Enter the command ifconfig and check if the physical network interface exists. Then open the /etc/network/interfaces file and check whether the name of the interface was specified correctly.


/proc/net/vlan config could not be opened

When you test the network configuration, you receive an error message that is identical or similar to the following error message.

WARNING: Could not open /proc/net/vlan/config. Maybe you need to load the 8021q module, or maybe you are not using PROCFS???
ERROR: trying to set name type for VLAN subsystem, error: Package not installed
WARNING: Could not open /proc/net/vlan/config. Maybe you need to load the 8021q module, or maybe you are not using PROCFS???
ERROR: trying to add VLAN #1 to IF -:eth0:- error: Package not installed
SIOCSIFADDR: No such device
eth0.1: ERROR while getting interface flags: No such device
SIOCSIFNETMASK: No such device
eth0.1: ERROR while getting interface flags: No such device
Failed to bring up eth0.1.

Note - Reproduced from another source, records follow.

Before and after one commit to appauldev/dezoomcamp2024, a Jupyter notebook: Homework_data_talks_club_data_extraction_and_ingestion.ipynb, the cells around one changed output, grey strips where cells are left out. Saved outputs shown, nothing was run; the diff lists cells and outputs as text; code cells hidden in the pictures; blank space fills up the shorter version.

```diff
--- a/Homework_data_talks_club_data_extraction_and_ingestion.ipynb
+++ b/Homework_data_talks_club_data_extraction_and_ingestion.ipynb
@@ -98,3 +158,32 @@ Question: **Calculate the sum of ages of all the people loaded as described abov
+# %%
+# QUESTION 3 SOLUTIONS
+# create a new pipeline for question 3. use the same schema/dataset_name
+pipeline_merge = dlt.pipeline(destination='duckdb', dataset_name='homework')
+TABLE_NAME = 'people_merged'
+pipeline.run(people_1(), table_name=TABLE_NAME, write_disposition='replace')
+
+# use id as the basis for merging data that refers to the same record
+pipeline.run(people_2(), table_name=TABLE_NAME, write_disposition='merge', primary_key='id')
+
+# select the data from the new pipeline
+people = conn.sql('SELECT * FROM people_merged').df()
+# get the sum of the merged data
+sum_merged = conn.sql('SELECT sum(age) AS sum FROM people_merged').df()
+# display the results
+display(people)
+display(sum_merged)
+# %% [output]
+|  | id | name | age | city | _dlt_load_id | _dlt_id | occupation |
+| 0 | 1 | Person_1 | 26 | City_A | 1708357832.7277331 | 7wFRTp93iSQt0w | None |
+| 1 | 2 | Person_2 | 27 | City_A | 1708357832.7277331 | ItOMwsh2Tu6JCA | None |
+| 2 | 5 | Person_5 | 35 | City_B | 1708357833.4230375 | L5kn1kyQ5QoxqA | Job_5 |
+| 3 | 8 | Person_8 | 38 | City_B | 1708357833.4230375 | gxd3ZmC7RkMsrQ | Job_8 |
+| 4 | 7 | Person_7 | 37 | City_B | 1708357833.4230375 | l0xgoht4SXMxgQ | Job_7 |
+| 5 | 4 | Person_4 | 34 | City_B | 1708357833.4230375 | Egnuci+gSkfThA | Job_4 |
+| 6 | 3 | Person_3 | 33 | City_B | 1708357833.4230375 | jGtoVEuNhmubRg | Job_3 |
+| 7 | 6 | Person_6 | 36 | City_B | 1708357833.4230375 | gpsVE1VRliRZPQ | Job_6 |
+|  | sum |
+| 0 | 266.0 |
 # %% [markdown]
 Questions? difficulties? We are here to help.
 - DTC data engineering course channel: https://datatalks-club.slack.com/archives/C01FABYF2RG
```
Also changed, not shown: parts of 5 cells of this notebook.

If you receive such an error message when testing the network configuration, this may be due to the following reasons:

  • The kernel module 802.1Q was not found.

  • The /proc directory was not mounted.

To reload the kernel module, enter the command ifup.

To check whether the 802.1Q kernel module is currently loaded, type the following command:

lsmod | grep 8021q

If the kernel module 802.1Q is not listed, it was not found. To confirm this, enter the following command:

modprobe 8021q

If you are using a normal kernel, you can use the following command to load the required module package:

apt-get install linux-image-2.6.26-2-486